The US organic market grew by 6.3% in 2018, surpassing the 50-billion-dollar mark. The organic market is largely driven by consumer demand pushing for transparency and integrity in the food supply chain. Reaching this level means it is no longer a niche market, it is considered mainstream, and companies will need to adapt to and comply with standards that the customer demands.
Still, the stalwart of the organic industry, sales of organic fruits and vegetables rose to $17.4 billion in 2018 for a 5.6 percent rate of growth, on par with the growth attained in 2017. By comparison, the overall fruits and vegetable category, including both organic and conventional products, grew by just 1.7 percent in 2018.
Fruits and vegetables now account for 36.3 percent of all organic food sales. Organic fruits and vegetable make up close to 15 percent (14.6 percent) of all the produce sold in the U.S. and have nearly doubled their market share in the last ten years.
Produce is a gateway to organic for consumers, especially Millennials and those with young families. Industry experts note that the more people learn about health and wellness, the more people buy fresh produce.
Production is following the demand

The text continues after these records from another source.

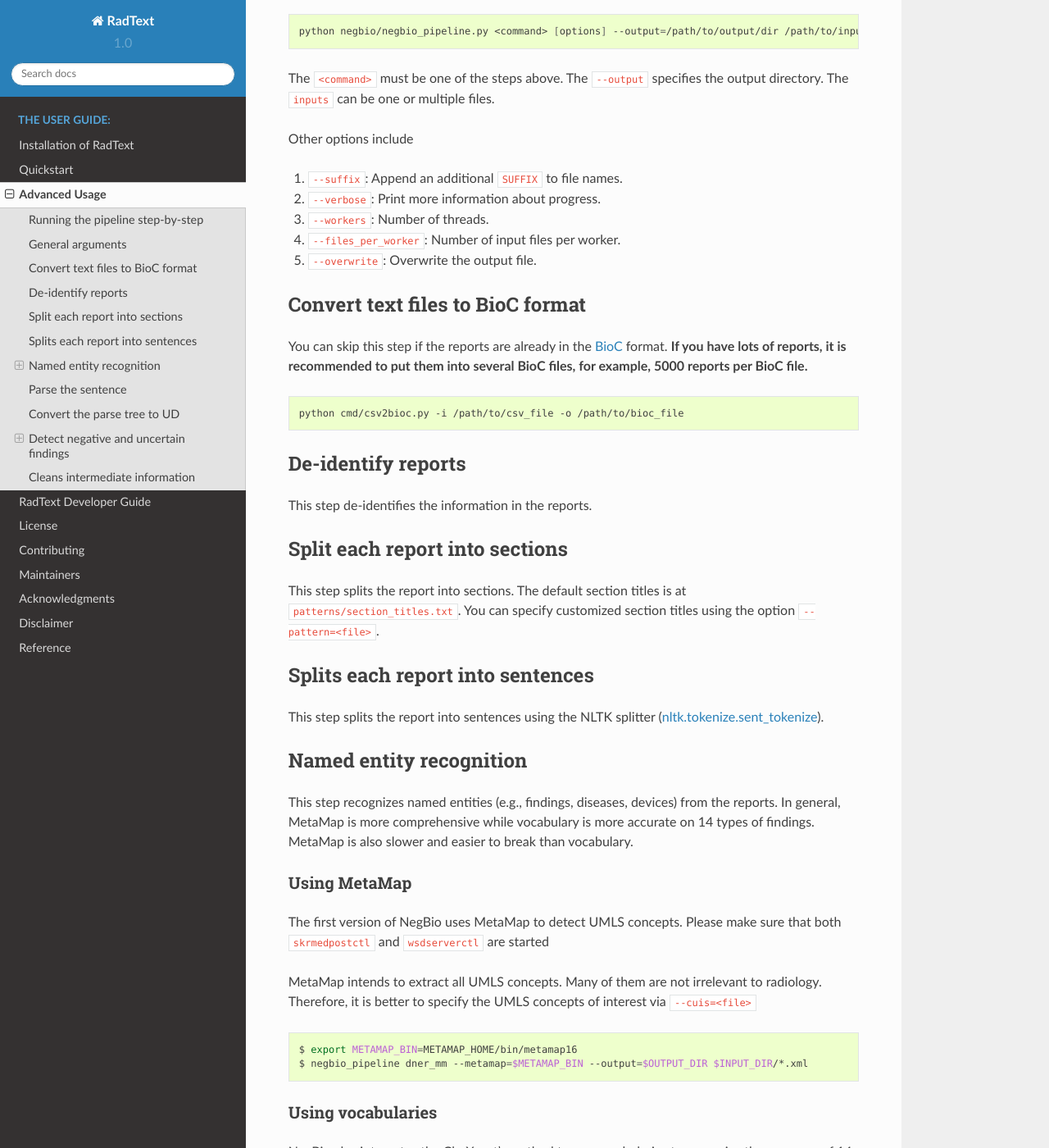
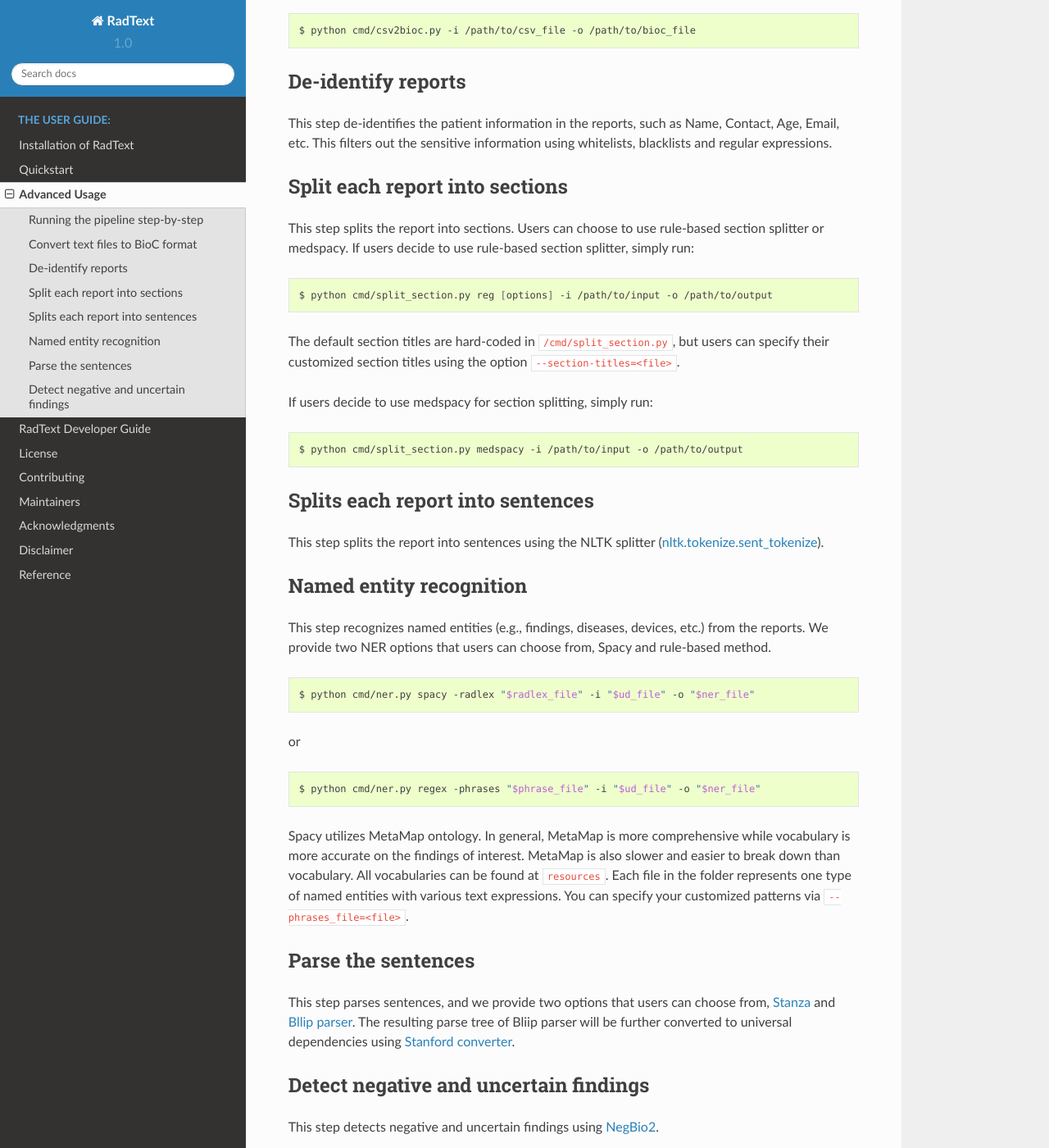
Before and after one commit to bionlplab/radtext, a Sphinx documentation site: the page built from docs/user_guide.md, in a window 1280 px wide and 1400 px high, scrolled down 721 px. Shown: the whole window at 82% size. Built offline with Sphinx 7.4.7 and the Read the Docs theme 2.0.0, drawn with Linux system fonts in a browser that asks for light colours; some of the changed text lies outside the part shown.

Commit message:
update user guide

````diff
--- a/docs/user_guide.md
+++ b/docs/user_guide.md
@@ -7,32 +7,14 @@ This document covers some more advanced features of RadText.
 The step-by-step pipeline generates all intermediate documents. You can easily rerun one step if it makes errors. The whole steps are
 
 1. `csv2bioc` transforms the .csv text files into a BioC XML file.
-2. `deid` de-identifies all the reports.
+2. `deid` de-identifies all the reports, hides patient information such as Name, Contact, Age, etc.
 3. `split_section` splits the report into sections. User can choose to use rule-based `reg` split or [`medspacy`](https://spacy.io/universe/project/medspacy).
 4. `preprocess` splits texts into sentences. User can choose to use [`spacy`](https://spacy.io/) or [`stanza`](https://stanfordnlp.github.io/stanza/).
 5. Named entity recognition. User can choose to use rule-based `regex` or spacy. RadText also detects UMLS concepts using MetaMap.
 6. `parse` parses sentence using the [Bllip parser](https://github.com/BLLIP/bllip-parser).
-7. `ptb2ud` converts the parse tree to universal dependencies using [Stanford converter](https://github.com/dmcc/PyStanfordDependencies).
-8. `neg` detects negative and uncertain findings.
-9. `collect_neg_label` merges negative and uncertain labels.
+7. `neg` detects negative and uncertain findings.
+8. `collect_neg_label` merges negative and uncertain labels.
 
-### General arguments
-
-The general command is
-
-```bash
-python negbio/negbio_pipeline.py <command> [options] --output=/path/to/output/dir /path/to/inputs
-```
-
-The `<command>` must be one of the steps above. The `--output` specifies the output directory. The `inputs` can be one or multiple files.
-
-Other options include
-
-2. `--suffix`: Append an additional `SUFFIX` to file names.
-3. `--verbose`: Print more information about progress.
-4. `--workers`: Number of threads.
-5. `--files_per_worker`: Number of input files per worker.
-6. `--overwrite`: Overwrite the output file.
 
 ### Convert text files to BioC format
 
@@ -40,15 +22,27 @@ You can skip this step if the reports are already in the [BioC]( http://bioc.sou
 **If you have lots of reports, it is recommended to put them into several BioC files, for example, 5000 reports per BioC file.**
 
 ```bash
-python cmd/csv2bioc.py -i /path/to/csv_file -o /path/to/bioc_file
+$ python cmd/csv2bioc.py -i /path/to/csv_file -o /path/to/bioc_file
 ```
 ### De-identify reports
 
-This step de-identifies the information in the reports.
+This step de-identifies the patient information in the reports, such as Name, Contact, Age, Email, etc. This filters out the sensitive information using whitelists, blacklists and regular expressions.
 
 ### Split each report into sections
 
-This step splits the report into sections. The default section titles is at `patterns/section_titles.txt`. You can specify customized section titles using the option `--pattern=<file>`.
+This step splits the report into sections. Users can choose to use rule-based section splitter or medspacy. If users decide to use rule-based section splitter, simply run:
+
+```bash
+$ python cmd/split_section.py reg [options] -i /path/to/input -o /path/to/output
+```
+
+The default section titles are hard-coded in `/cmd/split_section.py`, but users can specify their customized section titles using the option `--section-titles=<file>`.
+
+If users decide to use medspacy for section splitting, simply run:
+
+```bash
+$ python cmd/split_section.py medspacy -i /path/to/input -o /path/to/output
+```
 
 ### Splits each report into sentences
 
@@ -57,63 +51,25 @@ This step splits the report into sentences using the NLTK splitter
 
 ### Named entity recognition
 
-This step recognizes named entities (e.g., findings, diseases, devices) from the reports.
-In general, MetaMap is more comprehensive while vocabulary is more accurate on 14 types of findings.
-MetaMap is also slower and easier to break than vocabulary.
-
-#### Using MetaMap
-
-The first version of NegBio uses MetaMap to detect UMLS concepts. Please make sure that both ``skrmedpostctl`` and ``wsdserverctl`` are started
-
-MetaMap intends to extract all UMLS concepts.
-Many of them are not irrelevant to radiology.
-Therefore, it is better to specify the UMLS concepts of interest via `--cuis=<file>`
+This step recognizes named entities (e.g., findings, diseases, devices, etc.) from the reports. We provide two NER options that users can choose from, Spacy and rule-based method.
 
 ```bash
-$ export METAMAP_BIN=METAMAP_HOME/bin/metamap16
-$ negbio_pipeline dner_mm --metamap=$METAMAP_BIN --output=$OUTPUT_DIR $INPUT_DIR/*.xml
+$ python cmd/ner.py spacy -radlex "$radlex_file" -i "$ud_file" -o "$ner_file"
+
 ```
 
-#### Using vocabularies
+or
 
-NegBio also integrates the CheXpert's method to use vocabularies to recognize the presence of 14 observations.
-All vocabularies can be found at `patterns`.
-Each file in the folder represents one type of named entities with various text expressions. You can specify customized patterns via `--phrases_file=<file>`.
+```bash
+$ python cmd/ner.py regex -phrases "$phrase_file" -i "$ud_file" -o "$ner_file"
+```
 
+Spacy utilizes MetaMap ontology. In general, MetaMap is more comprehensive while vocabulary is more accurate on the findings of interest. MetaMap is also slower and easier to break down than vocabulary. All vocabularies can be found at `resources`. Each file in the folder represents one type of named entities with various text expressions. You can specify your customized patterns via `--phrases_file=<file>`.
 
-### Parse the sentence
+### Parse the sentences
 
-This step parses sentence using the [Bllip parser](https://github.com/BLLIP/bllip-parser).
-
-### Convert the parse tree to UD
-
-This step converts the parse tree to universal dependencies using [Stanford converter](https://github.com/dmcc/PyStanfordDependencies).
+This step parses sentences, and we provide two options that users can choose from, [Stanza](https://stanfordnlp.github.io/stanza/) and [Bllip parser](https://github.com/BLLIP/bllip-parser). The resulting parse tree of Bliip parser will be further converted to universal dependencies using [Stanford converter](https://github.com/dmcc/PyStanfordDependencies).
 
 ### Detect negative and uncertain findings
 
-This step detects negative and uncertain findings using patterns.
-By default, the program uses the negation and uncertainty patterns in the `patterns` folder.
-However, You can specify customized patterns such as  `--neg-patterns=<file>`.
-
-#### Patterns on the dependency graph
-
-The pattern is a [semgrex-type](https://nlp.stanford.edu/nlp/javadoc/javanlp/edu/stanford/nlp/semgraph/semgrex/SemgrexPattern.html) pattern for matching node in the dependency graph.
-Currently, we only support `<` and `>` operations.
-A detailed grammar specification (using PLY, Python Lex-Yacc) can be found in `ngrex/parser.py`.
-
-Since v2.0, NegBio integrates the CheXpert algorithms. NegBio utilizes a 3-phase pipeline consisting of pre-negation uncertainty, negation, and post-negation uncertainty ([Irvin et al., 2019](https://arxiv.org/abs/1901.07031)).
-Each phase consists of rules which are matched against the mention; if a match is found, then the mention is classified
-accordingly (as uncertain in the first or third phase, and as negative in the second phase).
-If a mention is not matched in any of the phases, it is classified as positive.
-
-You can specify customized patterns via `--neg-patterns=<file>`, `--pre-uncertainty-patterns=<file>`, and `--post-uncertainty-patterns=<file>`. Each file is an yaml-format file that consists of a list of patterns. Each pattern must have an `id` field and a `pattern` field. This allows NegBio to associate each pattern with the detected negation/uncertainty, to maximum the transparency. Examples can be found at `patterns`.
-
-#### Regular expression patterns
-
-NegBio also allows to use the regular expression to match simple cases. This function can also speed up the detection process, because pattern matching on the dependency graph is relatively slower. NegBio will first use regular expressions to match the text. If not found, semgrex is then used.
-
-You can specify customized patterns via `--neg-regex-patterns=<file>` and `--uncertainty-regex-patterns=<file>`. Each file is an yaml-format file that consists of a list of patterns. Each pattern must have an `id` field and an `pattern` field. Examples can be found in `patterns`.
-
-### Cleans intermediate information
-
-This step removes intermediate information (sentence annotations) from the BioC files.
+This step detects negative and uncertain findings using [NegBio2](https://github.com/bionlplab/negbio2).
````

With the growing customer demand and the more products to support organic farmers, there is now 4 million acres of organic farmland in the USA, that is up 6% over 2014. While it may not be shocking that hotbeds of consumer demand for organic food such as California and New York are among the leading states in the total acreage of organic farmland—with 688,000 acres, California is No. 1—Montana, Wisconsin, and North Dakota rounding out the top five is something of a surprise. Montana’s 30 percent increase of 100,000 acres of organic acreage since 2014 bumps it into the No. 2 spot, while North Dakota’s increase of more than 40,000 acres pushes it past Oregon, which now ranks sixth. Colorado and Texas round out the top eight.
Sources: Organic Trade Association and USDA